Mr. Frick died in 1919. In his will, he left the house and all of the works of art in it together with the furnishings (“subject to occupancy by Mrs. Frick during her lifetime”) to become a gallery called The Frick Collection. He provided an endowment of $15,000,000 to be used for the maintenance of the Collection and for improvements and additions.
After Mrs. Frick's death in 1931, family and trustees of The Frick Collection began the transformation of the Fifth Avenue residence into a museum. Under the direction of The Frick Collection Organizing Director, Frederick Mortimer Clapp, construction and renovation at the Collection began. The Trustees commissioned John Russell Pope to make additions to the original house, including two galleries (the Oval Room and East Gallery), a combination lecture hall and music room, and the enclosed courtyard. In December 1935 The Frick Collection opened to the public. In 1977, a garden on Seventieth Street to the east of the Collection was designed by Russell Page, to be seen from the street and from the pavilion added at the same time to accommodate increasing attendance at the museum.

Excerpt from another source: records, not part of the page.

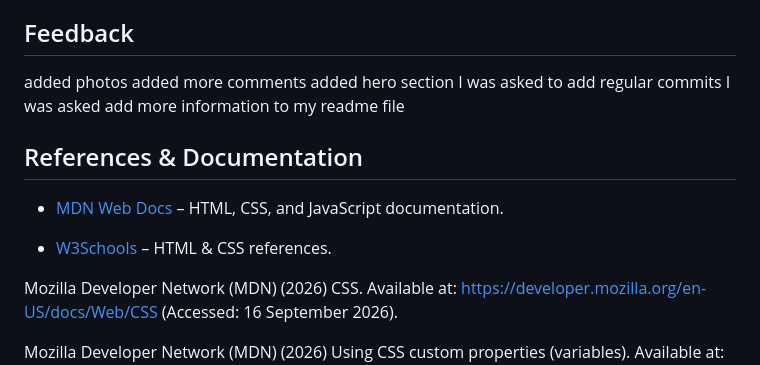
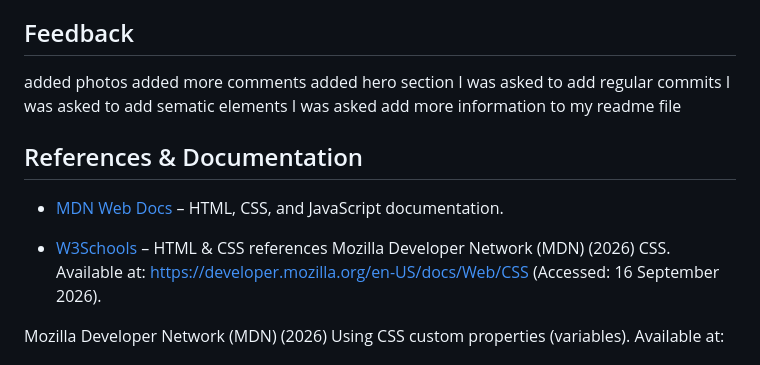
Before and after one commit to ogundipetumbi/My-website-main2, a Markdown page: README.md, the part around one of its changes. Drawn GitHub-style.

```diff
--- a/README.md
+++ b/README.md
@@ -70,14 +70,14 @@ added photos
 added more comments
 added hero section
 I was asked to add regular commits
+I was asked to add sematic elements
 I was asked add more information to my readme file
 
 ## References & Documentation
 
 - [MDN Web Docs](https://developer.mozilla.org/) – HTML, CSS, and JavaScript documentation.
 
-- [W3Schools](https://www.w3schools.com/) – HTML & CSS references.
-
+- [W3Schools](https://www.w3schools.com/) – HTML & CSS references
 Mozilla Developer Network (MDN) (2026) CSS. Available at: https://developer.mozilla.org/en-US/docs/Web/CSS (Accessed: 16 September 2026).
 
 Mozilla Developer Network (MDN) (2026) Using CSS custom properties (variables). Available at: https://developer.mozilla.org/en-US/docs/Web/CSS/Guides/Cascading_variables/Using_custom_properties (Accessed: 16 September 2026).
```
Also changed, not shown: other parts of README.md (+2 -0 lines).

This new Reception Hall was designed by Harry van Dyke, John Barrington Bayley, and G. Frederick Poehler. Two additional galleries were opened on the lower level of the pavilion to house temporary exhibitions.
The Frick Collection, although small, has played a very significant role in collecting and connoisseurship in the United States. The types of paintings collected by Mr. Frick deeply affected the taste of Americans in the decades after his death — first and foremost, that of Andrew Mellon, his close friend, and other collectors who gave to The National Gallery of Art in Washington, D.C., founded by Mellon. Later, the example of The Frick Collection helped determine the nature of museums such as the Kimbell Art Museum in Fort Worth. It was, and continues to be, the model for many other collectors and institutions — whether or not they achieve the standards of collecting or the atmosphere of The Frick Collection as we know it today.
For more information about The Frick Collection, see Tour The Frick Collection Online.